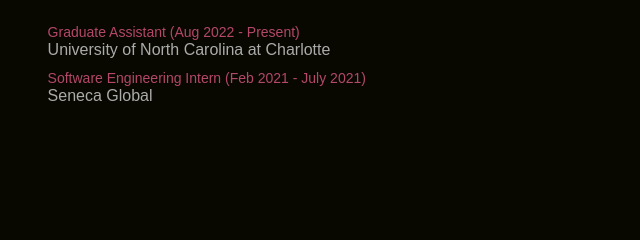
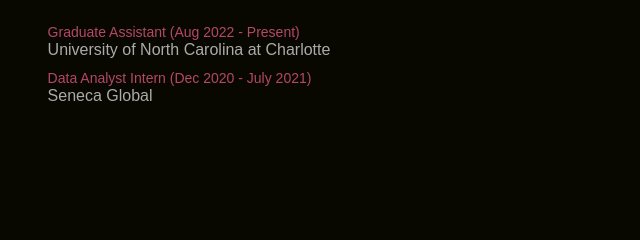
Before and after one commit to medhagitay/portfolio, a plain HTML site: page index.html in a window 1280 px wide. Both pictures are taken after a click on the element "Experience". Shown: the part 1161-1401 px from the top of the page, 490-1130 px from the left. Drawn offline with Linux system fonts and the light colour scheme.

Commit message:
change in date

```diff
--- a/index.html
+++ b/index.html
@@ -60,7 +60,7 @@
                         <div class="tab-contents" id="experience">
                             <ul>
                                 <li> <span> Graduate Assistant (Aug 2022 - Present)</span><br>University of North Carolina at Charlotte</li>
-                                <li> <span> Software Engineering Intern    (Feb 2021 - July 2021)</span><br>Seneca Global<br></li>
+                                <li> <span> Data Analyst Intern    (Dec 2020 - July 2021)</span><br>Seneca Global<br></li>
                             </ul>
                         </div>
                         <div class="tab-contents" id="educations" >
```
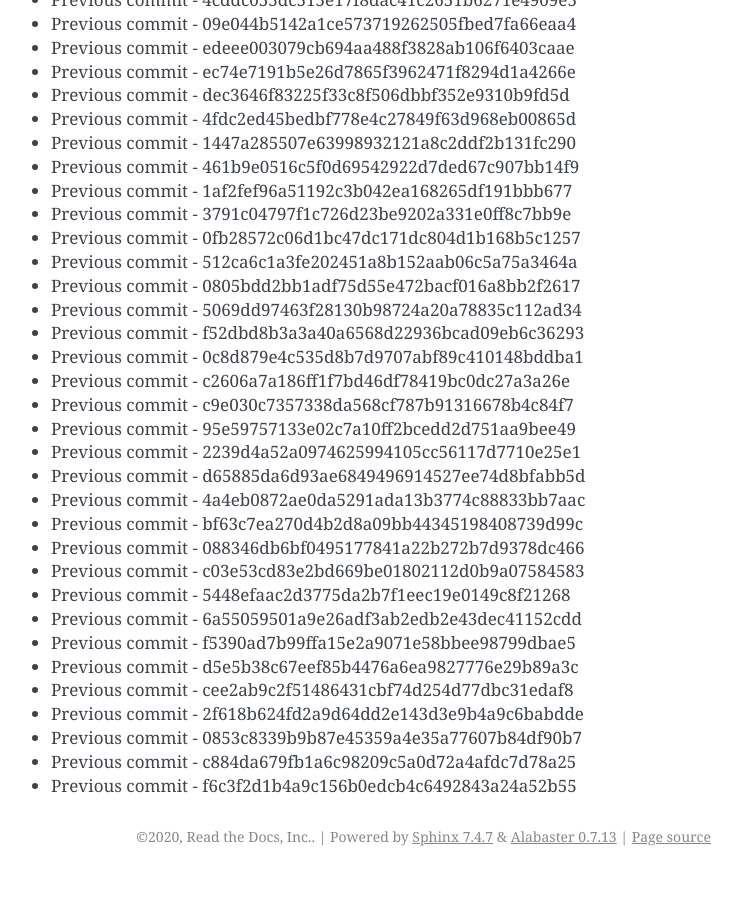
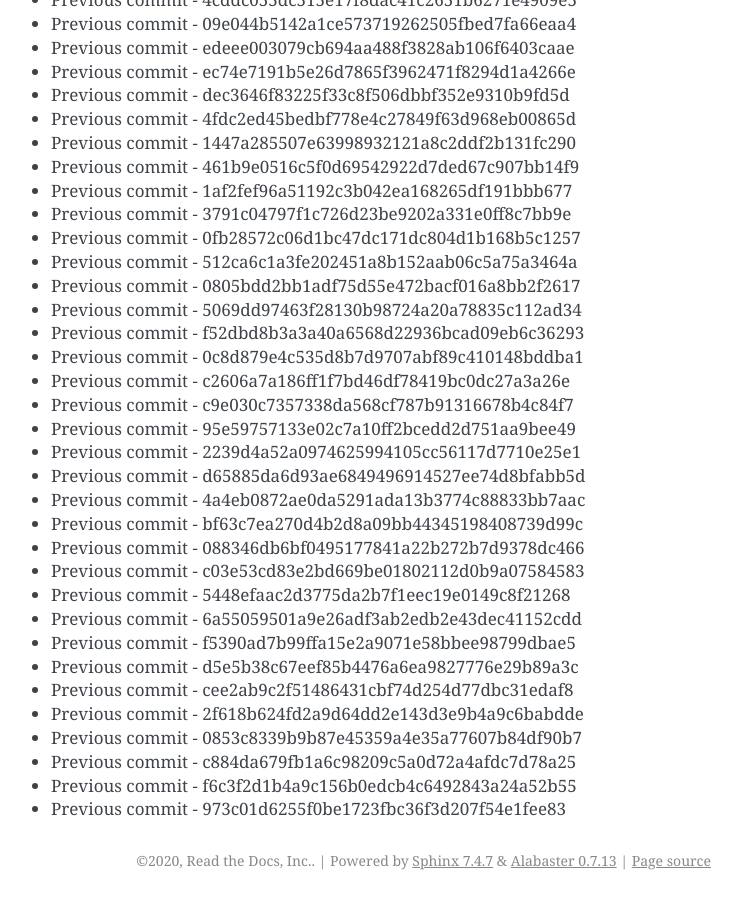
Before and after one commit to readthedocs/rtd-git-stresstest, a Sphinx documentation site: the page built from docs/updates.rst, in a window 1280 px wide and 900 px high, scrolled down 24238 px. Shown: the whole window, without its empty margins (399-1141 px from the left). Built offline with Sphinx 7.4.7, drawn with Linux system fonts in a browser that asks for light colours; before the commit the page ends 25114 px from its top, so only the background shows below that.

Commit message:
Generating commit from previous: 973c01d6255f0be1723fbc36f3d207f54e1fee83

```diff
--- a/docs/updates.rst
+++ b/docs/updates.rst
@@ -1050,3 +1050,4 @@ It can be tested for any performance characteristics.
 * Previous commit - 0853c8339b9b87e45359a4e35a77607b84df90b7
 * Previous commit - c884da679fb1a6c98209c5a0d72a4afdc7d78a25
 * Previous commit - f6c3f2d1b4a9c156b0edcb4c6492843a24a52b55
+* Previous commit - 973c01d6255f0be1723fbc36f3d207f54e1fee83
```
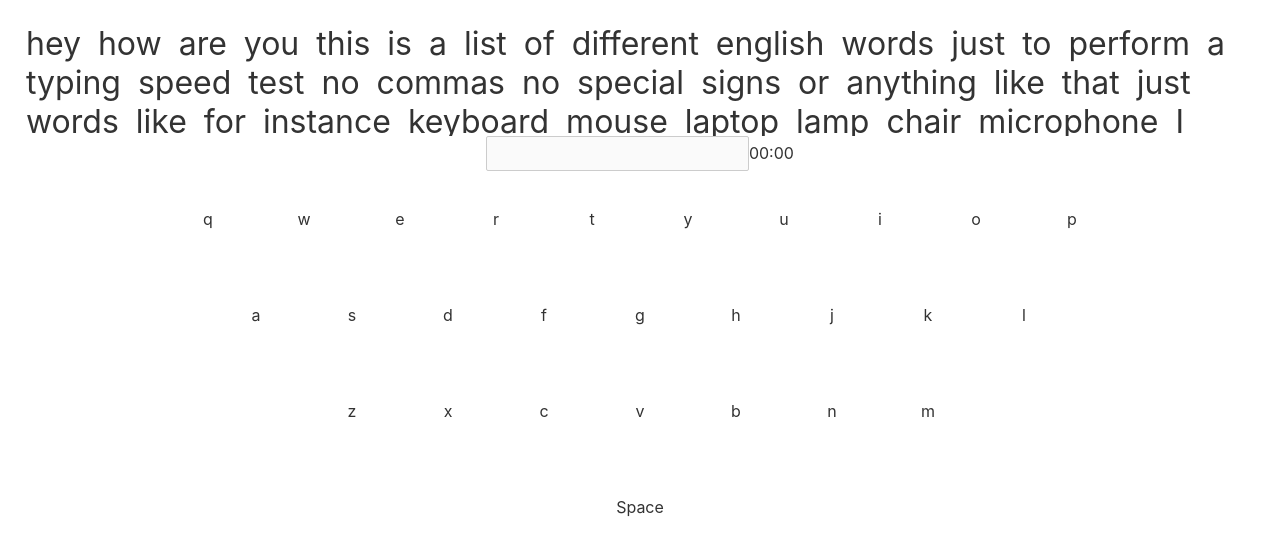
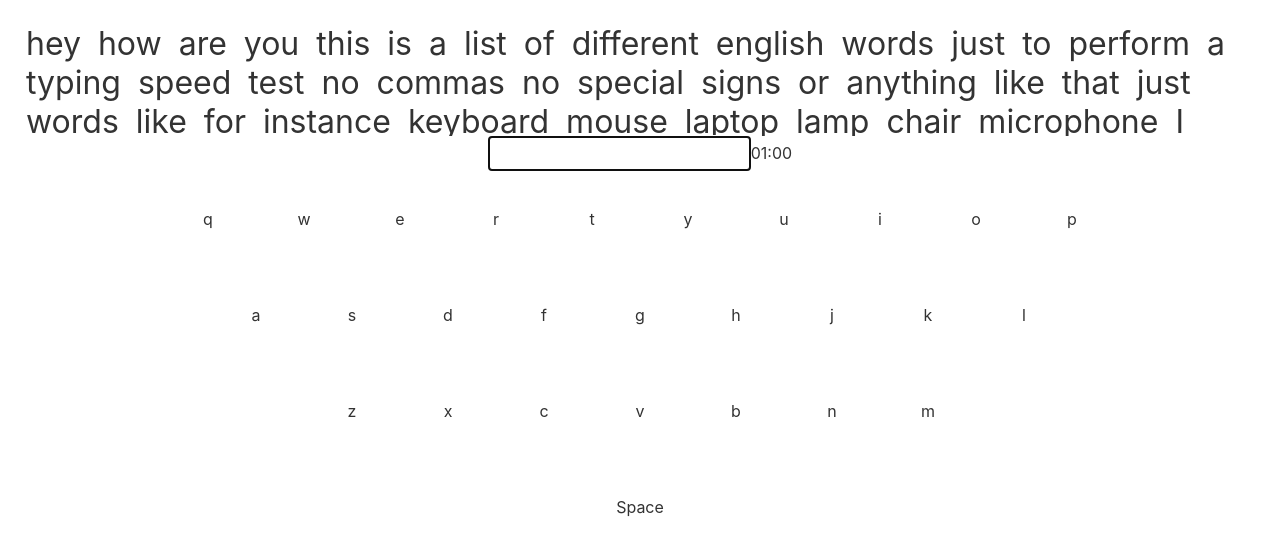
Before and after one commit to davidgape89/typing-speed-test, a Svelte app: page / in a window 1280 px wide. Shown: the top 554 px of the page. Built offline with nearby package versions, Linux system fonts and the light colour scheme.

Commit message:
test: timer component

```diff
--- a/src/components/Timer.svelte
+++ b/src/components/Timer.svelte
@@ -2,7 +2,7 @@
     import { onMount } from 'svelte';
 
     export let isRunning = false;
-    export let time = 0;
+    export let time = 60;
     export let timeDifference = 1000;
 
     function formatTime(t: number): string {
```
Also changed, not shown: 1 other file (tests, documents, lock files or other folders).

To do =>
A single number is needed: the count of lines in the records that contain "fonts".

Result of the task =>
3